Dissertation finds more ways to use footprints found at crime scenes

June 8, 2016 by Cara Longmuir, University of Dundee
Dissertation finds more ways to use footprints found at crime scenes
Credit: University of Dundee

A final-year student at the University of Dundee has used his dissertation to find more ways to use footprints found at crime scenes.

Fernando Bueno Neves wanted to find out if footprints could also be used to identify as part of his dissertation for BMSc Applied Orthopaedic Technology, under the supervision of Professor Rami Abboud, Head of Department and Associate Dean.

He recruited 11 volunteers who had to run and walk along tracks while their bare feet or footwear were covered in artificial blood. Each participant's body movements were recorded using a three-dimensional motion capture system.

Techniques to estimate the dynamic state of a person are currently limited, but Fernando has found that his research may be able to determine if a person was walking or running in a crime scene based on stride length measurements.

Further studies are needed, but it is hoped that the pilot study will be used to help design frameworks that could be used in a court of law.

Fernando said, "Crime fiction has fascinated me since I was young, so I had the desire to know the limitations of actual forensic research and to recognise what investigators can achieve.

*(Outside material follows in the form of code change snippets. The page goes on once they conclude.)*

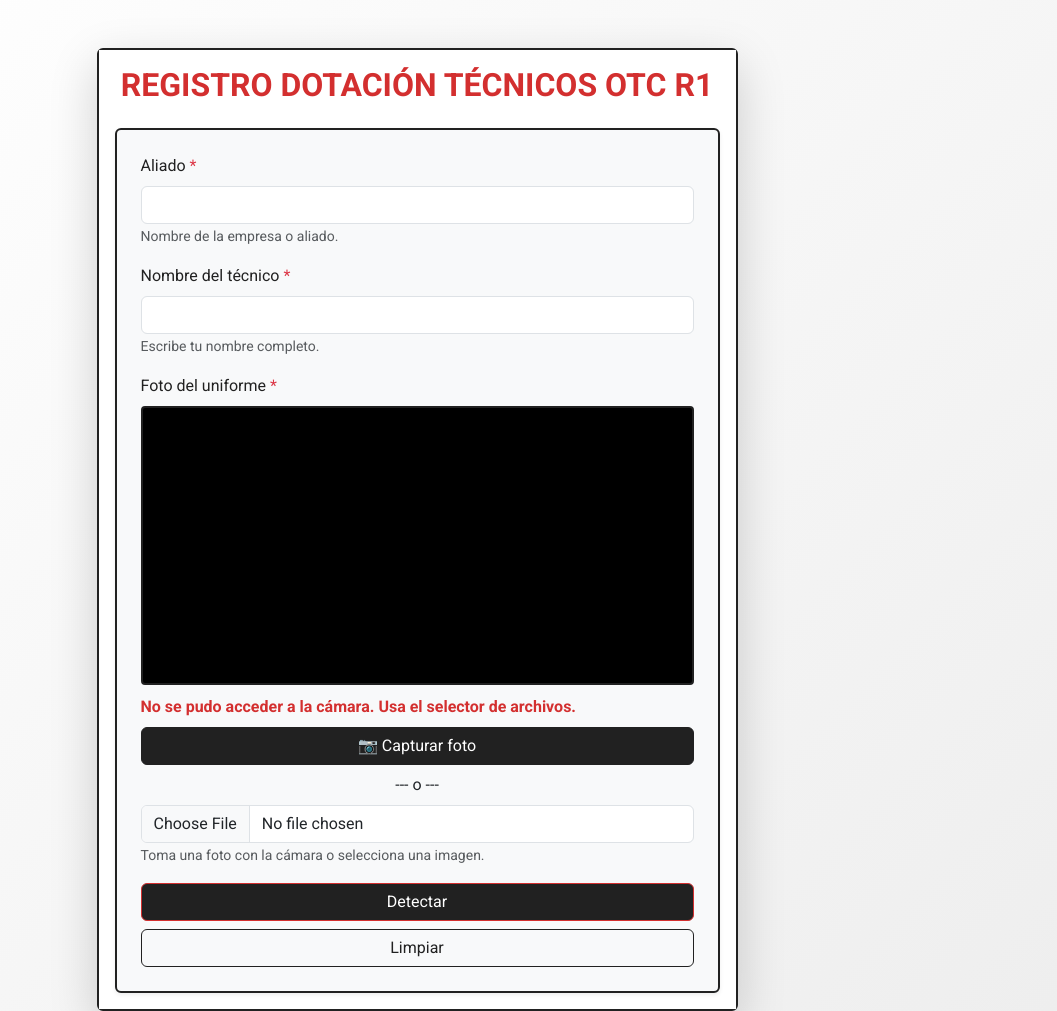
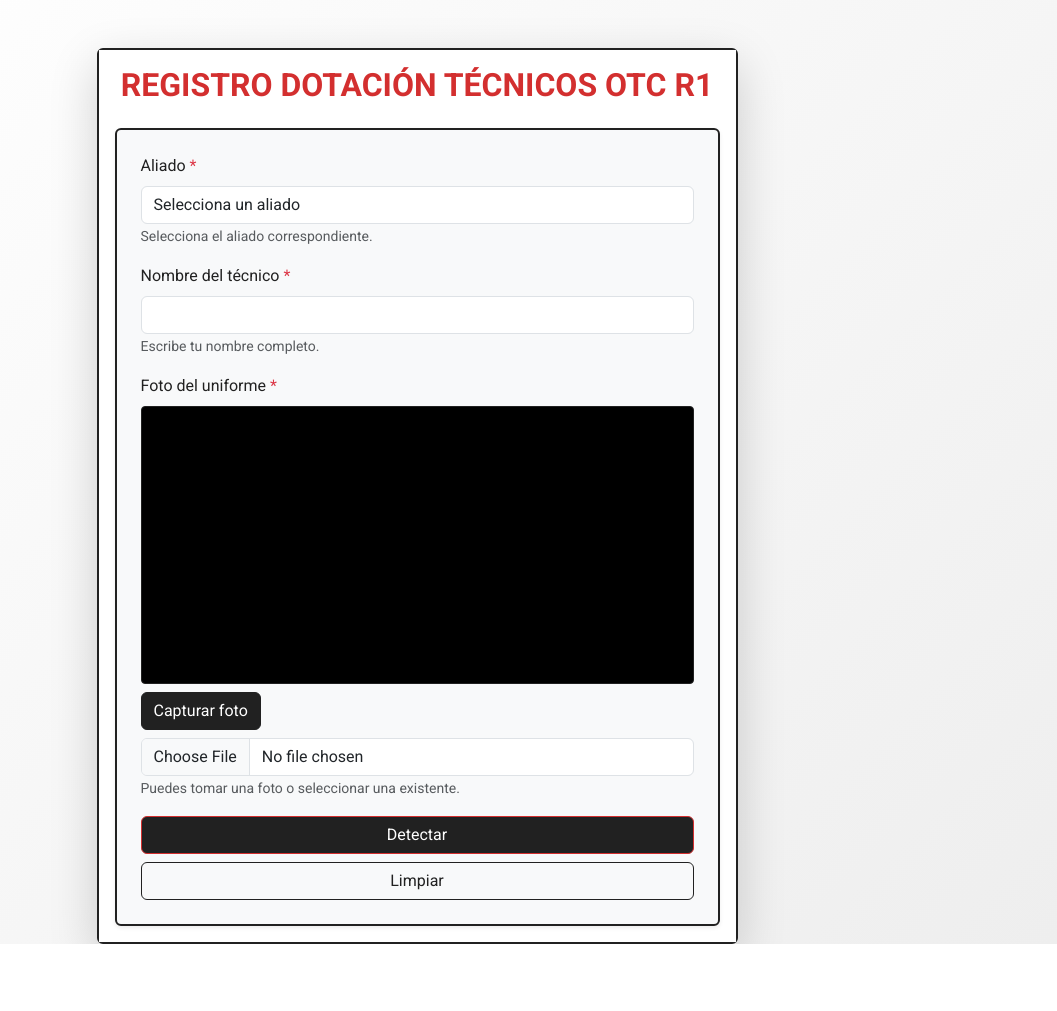
Before and after one commit to FaridFandino10/deteccion-uniformes, a Flask app: page / in a window 1280 px wide. Shown: the whole page, without its empty margins (223-1280 px from the left). After the commit the page ends 944 px from the top, so only its background shows below. Run offline with Flask 3, Linux system fonts and the light colour scheme.

Commit message:
Actualizacion.

```diff
--- a/templates/index.html
+++ b/templates/index.html
@@ -104,32 +104,29 @@
                     <form method="post" action="/detect" enctype="multipart/form-data" class="card p-4 shadow-sm" id="detectionForm">
                         <div class="mb-3">
                             <label for="aliado" class="form-label">Aliado <span class="text-danger">*</span></label>
-                            <input type="text" class="form-control" id="aliado" name="aliado" required maxlength="100">
-                            <small class="form-text text-muted">Nombre de la empresa o aliado.</small>
+                            <select class="form-control" id="aliado" name="aliado" required>
+                                <option value="" disabled selected>Selecciona un aliado</option>
+                                <option value="DOMINIO">DOMINIO</option>
+                                <option value="INMEL">INMEL</option>
+                                <option value="CLARO">CLARO</option>
+                            </select>
+                            <small class="form-text text-muted">Selecciona el aliado correspondiente.</small>
                         </div>
                         <div class="mb-3">
                             <label for="nombre_tecnico" class="form-label">Nombre del técnico <span class="text-danger">*</span></label>
                             <input type="text" class="form-control" id="nombre_tecnico" name="nombre_tecnico" required maxlength="100">
                             <small class="form-text text-muted">Escribe tu nombre completo.</small>
                         </div>
+                        <!-- Bloque para foto del uniforme -->
                         <div class="mb-3">
                             <label for="uniforme" class="form-label">Foto del uniforme <span class="text-danger">*</span></label>
-
-                            <div class="camera-container">
-                                <video id="video" autoplay playsinline></video>
-                                <canvas id="canvas" style="display:none;"></canvas>
-                                <div id="no-camera-msg">No se pudo acceder a la cámara. Usa el selector de archivos.</div>
-                            </div>
-
-                            <button type="button" class="btn btn-dark mt-2 w-100" id="capture">📷 Capturar foto</button>
-
-                            <div class="text-center my-2">--- o ---</div>
-
-                            <input type="file" class="form-control" name="uniforme" id="uniforme" accept="image/*" capture="environment" required>
-
-                            <div id="foto-lista" class="alert alert-success mt-2" style="display:none;">✅ Foto capturada y lista para enviar</div>
-                            <img id="preview" class="img-thumbnail" alt="Previsualización">
-                            <small class="form-text text-muted">Toma una foto con la cámara o selecciona una imagen.</small>
+                            <video id="video" width="100%" autoplay style="border:1px solid #212121;"></video>
+                            <button type="button" class="btn btn-dark mt-2" id="capture">Capturar foto</button>
+                            <canvas id="canvas" style="display:none;"></canvas>
+                            <input type="file" class="form-control mt-2" name="uniforme" id="uniforme" accept="image/*" required>
+                            <div id="foto-lista" class="text-success mt-2" style="display:none;">Foto capturada y lista para enviar.</div>
+                            <img id="preview" class="img-thumbnail" alt="Previsualización" style="display:none; max-height:200px;">
+                            <small class="form-text text-muted">Puedes tomar una foto o seleccionar una existente.</small>
                         </div>
                         <button type="submit" class="btn btn-primary w-100" id="btn-detectar">
                             Detectar
```
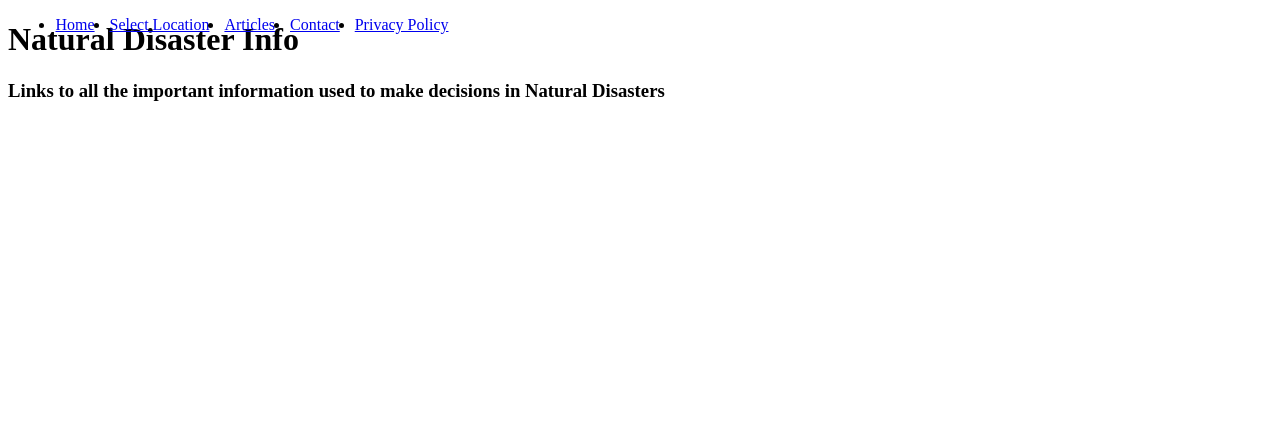
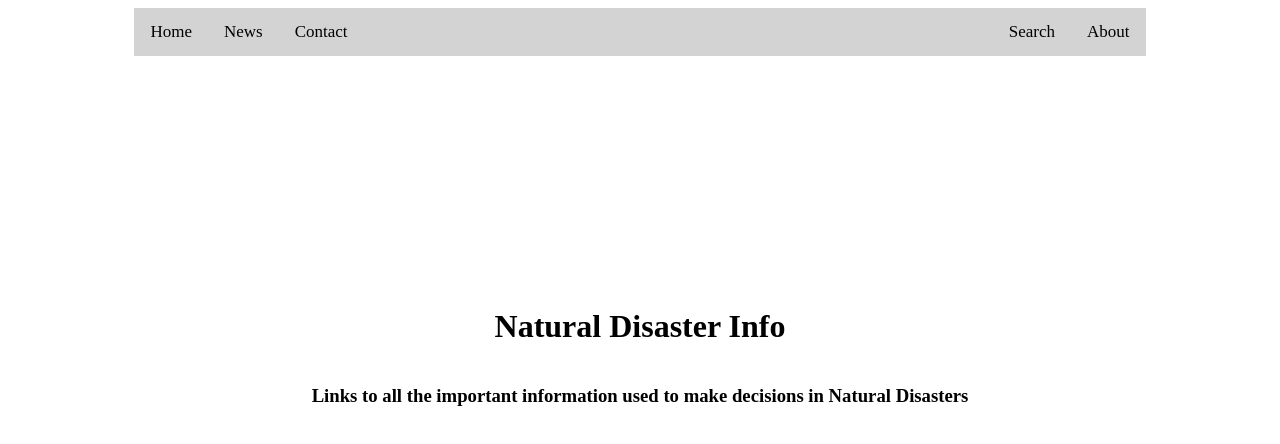
Before and after one commit to graveycoder/naturaldisasterinfo, a plain HTML site: page index.html in a window 1280 px wide. Drawn offline with Linux system fonts and the light colour scheme.

Commit message:
added code 3

```diff
--- a/index.html
+++ b/index.html
@@ -9,19 +9,21 @@
 </head>
 <body>
     <main>
-    <header id="header">
+
 
         <nav id="nav-bar">
-          <ul id="unorderedlist">
-          <li><div><a href="#features" class="nav-link">Home</a></div></li>
-          <li><div><a href="#product" class="nav-link">Select Location</a></div></li>
-          <li><div><a href="#footer" class="nav-link">Articles</a></div></li>
-          <li><div><a href="#footer" class="nav-link">Contact</a></div></li>
-          <li><div><a href="#footer" class="nav-link">Privacy Policy</a></div></li>
-          </ul>
+            <div class="topnav">
+                <a  href="#home">Home</a>
+                <a href="#news">News</a>
+                <a href="#contact">Contact</a>
+                <div class="topnav-right">
+                  <a href="#search">Search</a>
+                  <a href="#about">About</a>
+                </div>
+              </div>
         </nav>
 
-    </header>
+
     <div id="secondheader">
 <div><h1>Natural Disaster Info</h1></div>
 <div><h3>Links to all the important information used to make decisions in Natural Disasters</h3></div>
--- a/stylesheet.css
+++ b/stylesheet.css
@@ -1,6 +1,46 @@
 * {
     box-sizing: border-box;
 }
+
+
+  #nav-bar {
+    width: 80%;
+    background-color: lightgray;
+    margin: auto;
+      }
+.topnav {
+    background-color: transparent;
+    overflow: hidden;
+
+}
+.topnav a {
+  float: left;
+  color: black;
+  text-align: center;
+  padding: 14px 16px;
+  text-decoration: none;
+  font-size: 17px;
+
+}
+.topnav a:hover {
+  background-color: #ddd;
+  color: black;
+}
+.topnav-right {
+  float: right;
+}
+
+#secondheader {
+    margin-top: 50px;
+    height: 500px;
+    text-align: center;
+    vertical-align: center;
+    display: flex;
+    align-items: center;
+    flex-direction: column;
+    justify-content: center;
+  }
+
 
 .container {
     display: flex;
@@ -14,28 +54,3 @@
     margin-bottom: 2%; /* (100-32*3)/2 */
     position: relative;
   }
-
-  #header {
-    background-color: transparent;
-  display: flex;
-  justify-content: space-around;
-  position: fixed;
-  top: 0;
-  align-items: center;
-  }
-  #logo {
-    width: 60vw;
-  }
-  #unorderedlist {
-    display: flex;
-    flex-direction: row;
-    justify-content: space-around;
-    margin-top: 20px;
-    width: 35vw;
-        list-style-type: disc;
-      margin-block-start: 1em;
-      margin-block-end: 1em;
-      margin-inline-start: 0px;
-      margin-inline-end: 0px;
-      padding-inline-start: 40px;
-  }
```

This was my first attempt to conduct a study of this scale, but I hope that this pilot might help to design new approaches in ."

Professor Sue Black, Director of the University's Centre for Anatomy and Human Identification (CAHID) said, "This is a really interesting and incredibly timely project, given the current high level discussions being held with the Judiciary over the communication of forensic science within the courtroom.

"It is vital that the research that underpins evidence is robust and will stand up to scrutiny and challenge."

Explore further: Watch your step—forensics close in on footwear analysis

Related Stories

Watch your step—forensics close in on footwear analysis

February 16, 2016

First it was your fingerprint that gave the game away and then DNA analysis transformed forensic science. But 'watch your step' because an expert in the School of Physics and Astronomy at The University of Nottingham has ...

Footwear forensics: CSI needs to tread carefully

October 26, 2012

A new computer algorithm can analyze the footwear marks left at a crime scene according to clusters of footwear types, makes and tread patterns even if the imprint recorded by crime scene investigators is distorted or only ...

Scientist exposes new world of forensic analysis

August 15, 2014

Over the past 20 years DNA evidence has become the foundation upon which forensic investigation is built. The identification of traces of blood, saliva and other bodily fluids places a suspect directly at the site of a crime, ...

Recommended for you

Permanent, wireless self-charging system using NIR band

October 8, 2018

As wearable devices are emerging, there are numerous studies on wireless charging systems. Here, a KAIST research team has developed a permanent, wireless self-charging platform for low-power wearable electronics by converting ...

Facebook launches AI video-calling device 'Portal'

October 8, 2018

Facebook on Monday launched a range of AI-powered video-calling devices, a strategic revolution for the social network giant which is aiming for a slice of the smart speaker market that is currently dominated by Amazon and ...

Artificial enzymes convert solar energy into hydrogen gas

October 4, 2018

In a new scientific article, researchers at Uppsala University describe how, using a completely new method, they have synthesised an artificial enzyme that functions in the metabolism of living cells. These enzymes can utilize ...


Please sign in to add a comment. Registration is free, and takes less than a minute. Read more

Click here to reset your password.
Sign in to get notified via email when new comments are made.